### AVAILABLE RECORDS

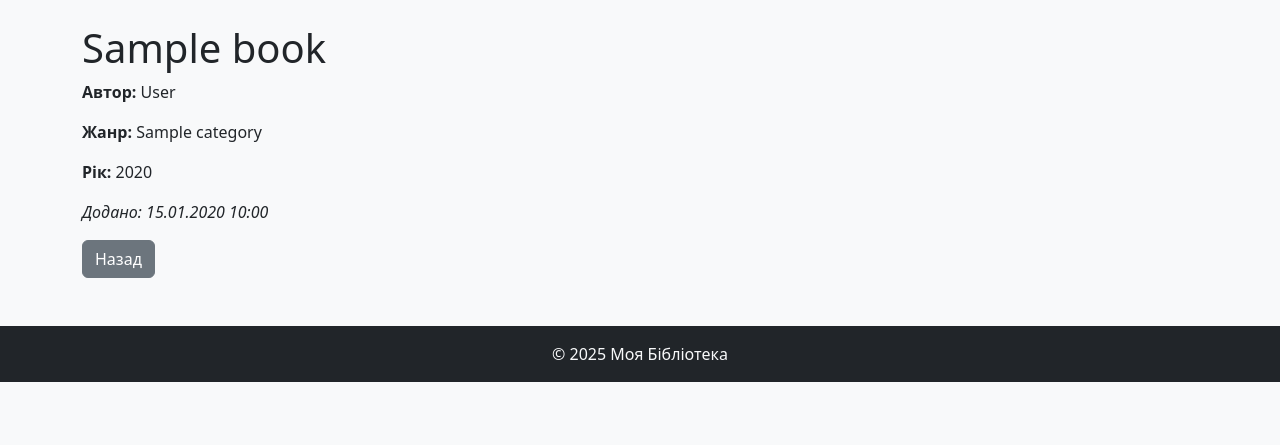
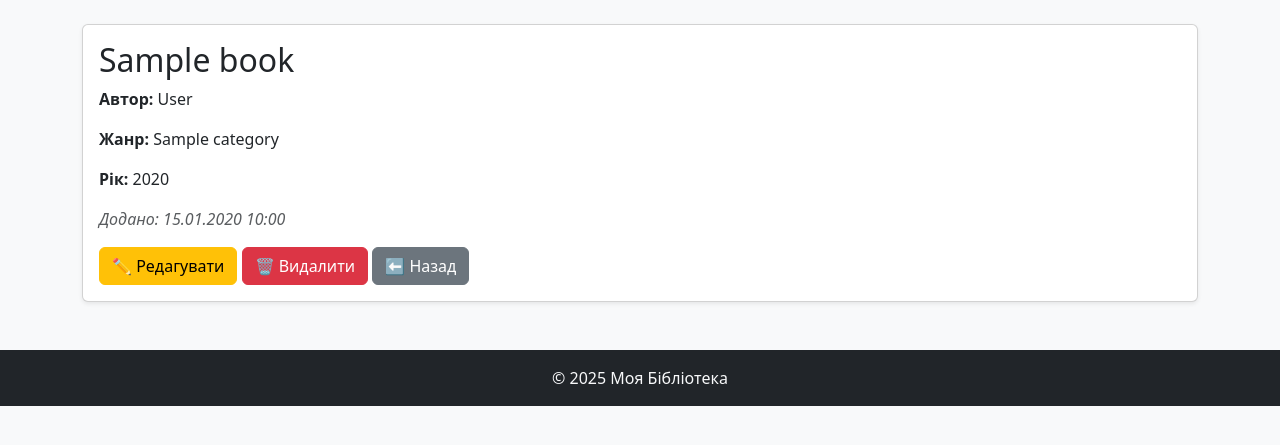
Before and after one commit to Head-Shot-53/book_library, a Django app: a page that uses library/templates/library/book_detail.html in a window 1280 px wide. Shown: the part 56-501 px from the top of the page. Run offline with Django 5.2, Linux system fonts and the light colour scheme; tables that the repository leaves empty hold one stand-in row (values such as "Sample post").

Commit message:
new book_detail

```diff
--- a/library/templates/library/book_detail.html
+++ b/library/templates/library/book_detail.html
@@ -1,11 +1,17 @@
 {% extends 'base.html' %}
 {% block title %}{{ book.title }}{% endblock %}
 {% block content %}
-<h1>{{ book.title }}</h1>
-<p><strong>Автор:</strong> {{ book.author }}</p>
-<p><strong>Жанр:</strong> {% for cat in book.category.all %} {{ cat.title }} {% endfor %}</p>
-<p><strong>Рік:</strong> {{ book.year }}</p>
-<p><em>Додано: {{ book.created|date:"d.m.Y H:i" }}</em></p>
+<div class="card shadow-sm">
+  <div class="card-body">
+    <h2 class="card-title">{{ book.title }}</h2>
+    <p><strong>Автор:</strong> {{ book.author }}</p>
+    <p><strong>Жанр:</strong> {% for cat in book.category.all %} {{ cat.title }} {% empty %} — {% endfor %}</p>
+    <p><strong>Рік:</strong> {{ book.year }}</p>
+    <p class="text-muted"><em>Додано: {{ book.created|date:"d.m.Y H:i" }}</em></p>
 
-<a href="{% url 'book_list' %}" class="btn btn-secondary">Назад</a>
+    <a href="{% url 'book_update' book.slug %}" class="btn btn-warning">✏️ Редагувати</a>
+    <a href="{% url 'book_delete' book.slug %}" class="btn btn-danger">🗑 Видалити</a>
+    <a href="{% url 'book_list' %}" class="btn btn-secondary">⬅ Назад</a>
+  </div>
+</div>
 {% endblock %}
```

######
### AVAILABLE RECORDS

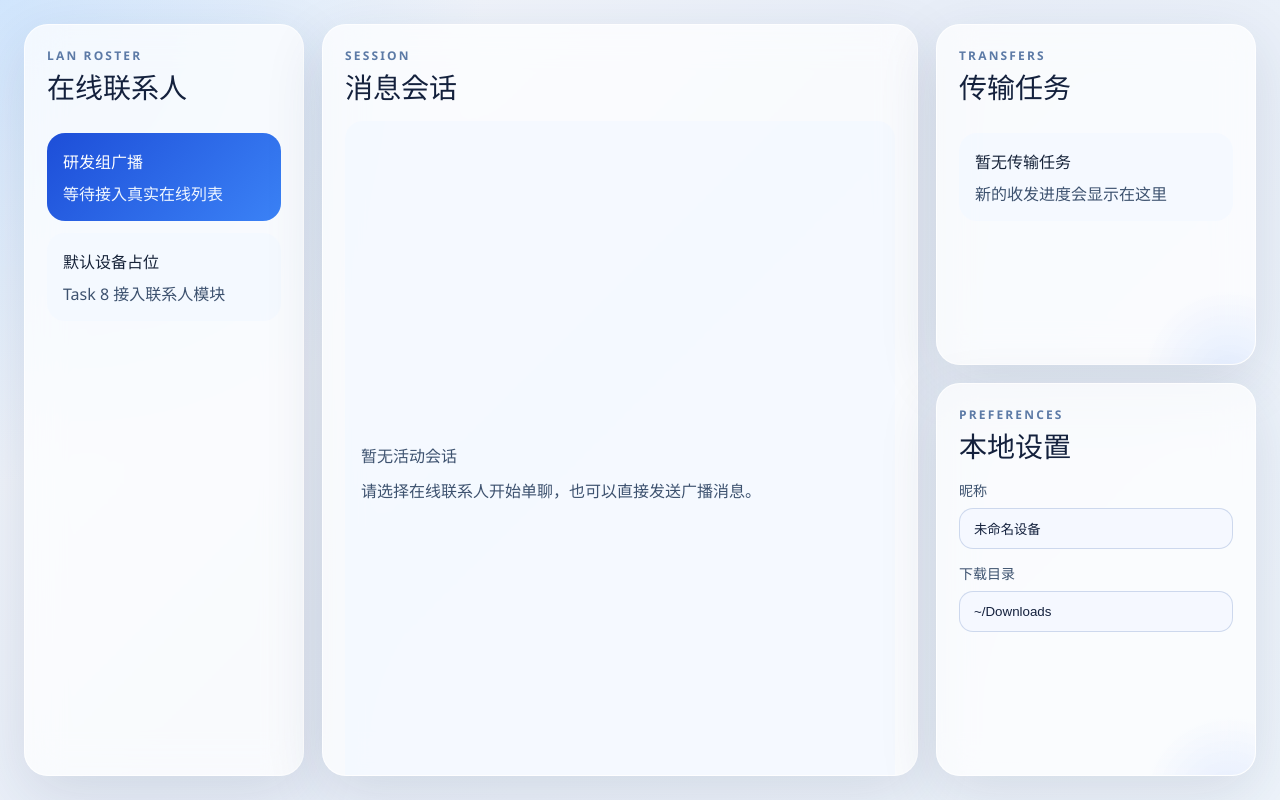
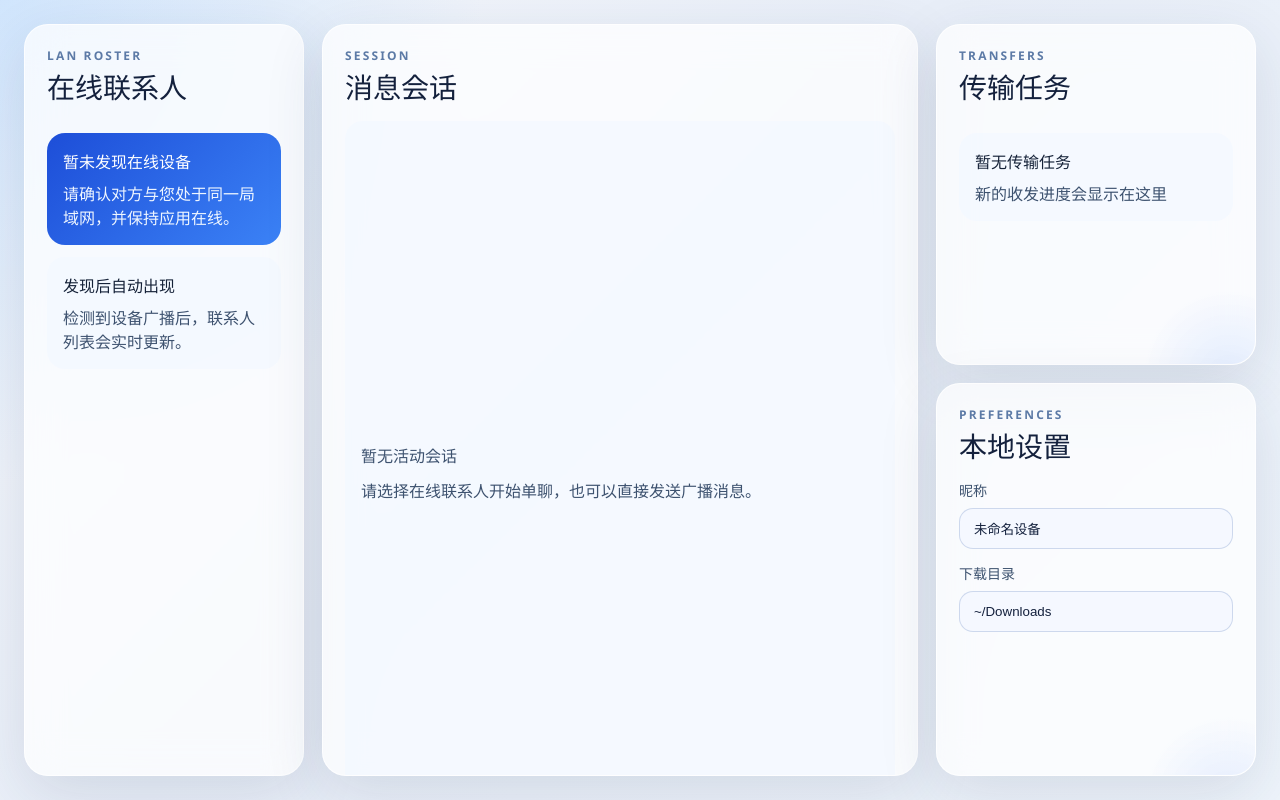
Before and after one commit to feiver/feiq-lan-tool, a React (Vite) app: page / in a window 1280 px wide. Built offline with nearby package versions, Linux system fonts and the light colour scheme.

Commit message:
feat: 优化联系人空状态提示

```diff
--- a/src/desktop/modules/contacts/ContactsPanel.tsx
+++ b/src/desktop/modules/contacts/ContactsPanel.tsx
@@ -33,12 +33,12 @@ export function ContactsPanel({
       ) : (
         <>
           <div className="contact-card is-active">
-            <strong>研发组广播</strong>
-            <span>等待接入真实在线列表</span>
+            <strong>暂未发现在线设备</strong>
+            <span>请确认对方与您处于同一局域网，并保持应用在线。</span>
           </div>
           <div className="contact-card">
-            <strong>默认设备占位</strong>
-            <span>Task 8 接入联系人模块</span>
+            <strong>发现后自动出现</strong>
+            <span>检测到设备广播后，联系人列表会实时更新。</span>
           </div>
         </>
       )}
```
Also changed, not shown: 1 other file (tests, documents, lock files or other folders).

######

● **REQUIRED WORK**
Please go through the entries and show every line with the word "endblock".

● **EXPECTED ANSWER**
 {% block title %}{{ book.title }}{% endblock %}
 {% endblock %}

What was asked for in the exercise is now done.